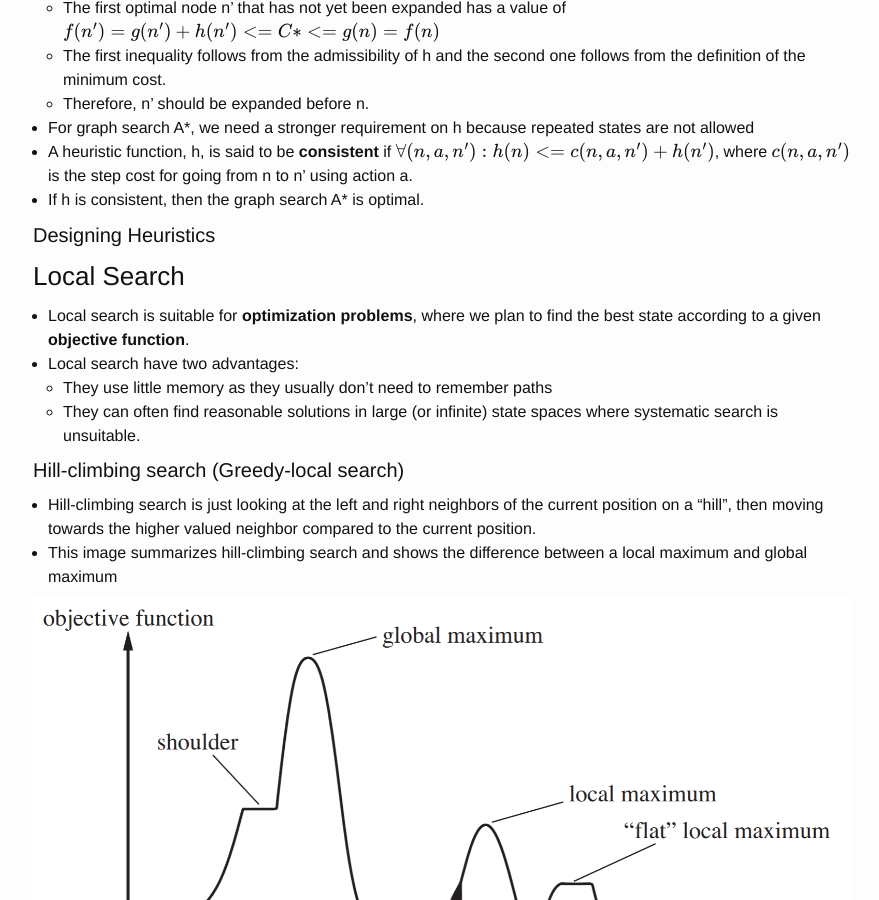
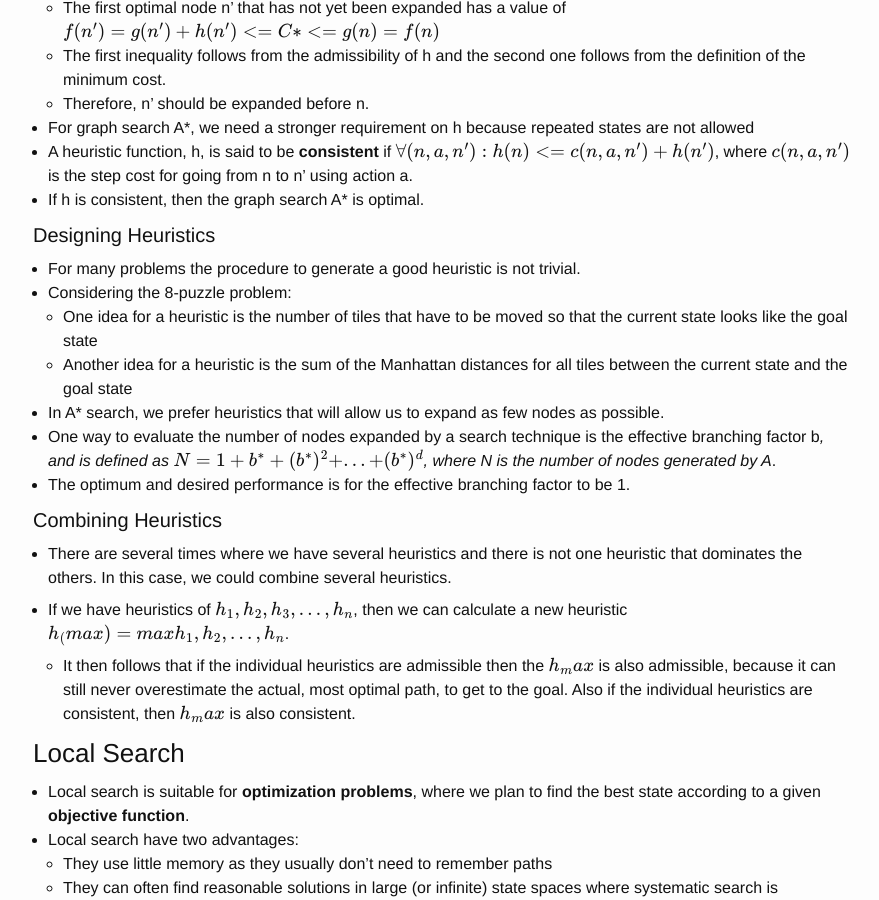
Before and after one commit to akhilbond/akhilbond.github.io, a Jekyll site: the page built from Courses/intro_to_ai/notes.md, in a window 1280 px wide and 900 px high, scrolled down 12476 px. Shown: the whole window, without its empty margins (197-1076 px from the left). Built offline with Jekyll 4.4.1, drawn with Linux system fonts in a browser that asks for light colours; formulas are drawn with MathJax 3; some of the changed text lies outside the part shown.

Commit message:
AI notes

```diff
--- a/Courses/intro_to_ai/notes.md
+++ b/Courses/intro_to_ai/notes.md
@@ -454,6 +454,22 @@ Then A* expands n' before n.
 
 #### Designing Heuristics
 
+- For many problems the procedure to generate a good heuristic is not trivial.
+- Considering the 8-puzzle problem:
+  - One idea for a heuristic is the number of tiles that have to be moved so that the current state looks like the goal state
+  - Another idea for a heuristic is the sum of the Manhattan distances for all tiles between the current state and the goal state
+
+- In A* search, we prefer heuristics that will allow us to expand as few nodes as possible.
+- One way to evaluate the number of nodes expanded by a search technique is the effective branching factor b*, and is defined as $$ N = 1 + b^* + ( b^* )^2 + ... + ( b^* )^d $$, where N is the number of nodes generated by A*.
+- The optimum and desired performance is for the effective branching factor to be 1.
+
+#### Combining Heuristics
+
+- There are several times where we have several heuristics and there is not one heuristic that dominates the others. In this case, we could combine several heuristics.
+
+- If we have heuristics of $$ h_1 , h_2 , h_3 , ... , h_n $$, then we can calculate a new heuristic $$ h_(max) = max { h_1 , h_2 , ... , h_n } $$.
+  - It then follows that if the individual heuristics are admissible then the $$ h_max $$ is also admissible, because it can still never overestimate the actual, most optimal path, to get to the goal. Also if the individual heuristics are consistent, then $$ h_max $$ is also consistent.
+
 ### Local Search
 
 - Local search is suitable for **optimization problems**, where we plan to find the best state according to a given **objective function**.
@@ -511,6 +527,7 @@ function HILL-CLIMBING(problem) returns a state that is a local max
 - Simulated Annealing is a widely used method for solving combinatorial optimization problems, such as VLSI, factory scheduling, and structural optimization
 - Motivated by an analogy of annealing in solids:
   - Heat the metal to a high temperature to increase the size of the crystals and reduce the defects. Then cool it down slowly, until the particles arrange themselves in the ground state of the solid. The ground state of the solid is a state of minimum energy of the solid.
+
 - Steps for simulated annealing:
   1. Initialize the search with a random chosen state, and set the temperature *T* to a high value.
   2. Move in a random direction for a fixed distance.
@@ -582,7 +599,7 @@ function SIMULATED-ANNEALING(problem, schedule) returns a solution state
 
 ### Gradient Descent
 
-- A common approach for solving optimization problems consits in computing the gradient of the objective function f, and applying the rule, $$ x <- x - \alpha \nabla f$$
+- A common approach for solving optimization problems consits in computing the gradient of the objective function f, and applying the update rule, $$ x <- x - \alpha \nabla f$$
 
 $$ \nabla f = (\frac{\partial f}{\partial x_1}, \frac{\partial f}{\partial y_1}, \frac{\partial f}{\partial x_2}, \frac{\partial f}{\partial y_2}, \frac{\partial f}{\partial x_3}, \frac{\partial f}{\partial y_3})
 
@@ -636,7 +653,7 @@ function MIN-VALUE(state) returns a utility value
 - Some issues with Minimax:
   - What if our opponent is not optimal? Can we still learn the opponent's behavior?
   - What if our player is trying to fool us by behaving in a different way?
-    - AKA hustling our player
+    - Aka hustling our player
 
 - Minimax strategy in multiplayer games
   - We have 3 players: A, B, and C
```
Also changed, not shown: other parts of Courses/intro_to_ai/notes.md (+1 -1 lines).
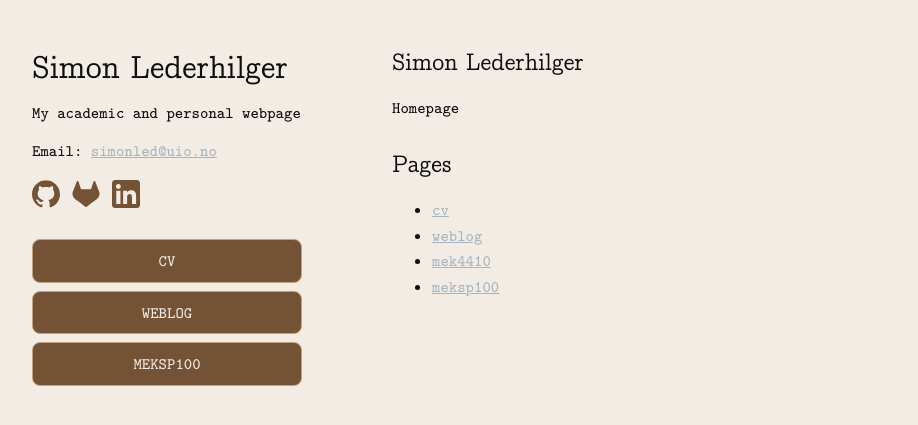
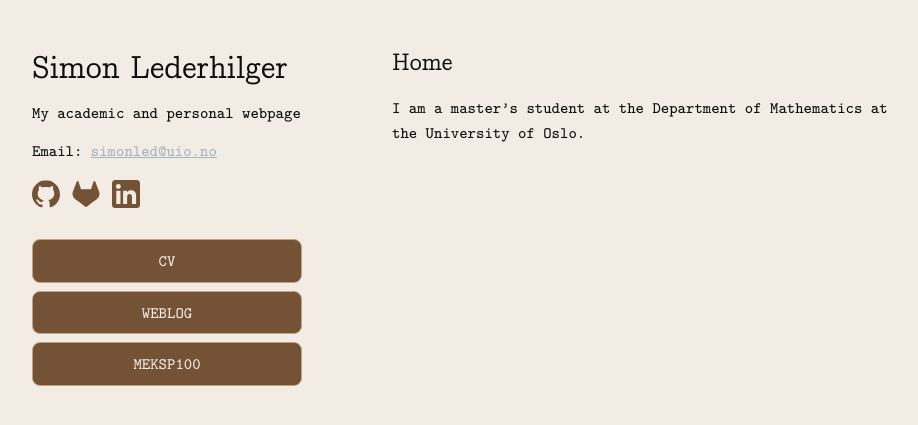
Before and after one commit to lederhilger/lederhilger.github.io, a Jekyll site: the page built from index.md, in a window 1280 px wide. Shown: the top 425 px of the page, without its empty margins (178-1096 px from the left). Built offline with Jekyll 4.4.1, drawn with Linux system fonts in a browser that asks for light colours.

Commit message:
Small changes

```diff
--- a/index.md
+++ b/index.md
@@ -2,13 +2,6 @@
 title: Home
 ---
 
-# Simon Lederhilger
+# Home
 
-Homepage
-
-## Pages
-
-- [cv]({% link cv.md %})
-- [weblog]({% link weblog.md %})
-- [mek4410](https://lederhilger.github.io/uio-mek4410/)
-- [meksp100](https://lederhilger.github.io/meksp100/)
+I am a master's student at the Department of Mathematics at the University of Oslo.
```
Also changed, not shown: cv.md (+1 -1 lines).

* Task details
Across all the entries, count the lines that contain the string "common", and give that number without anything else.

* Response
2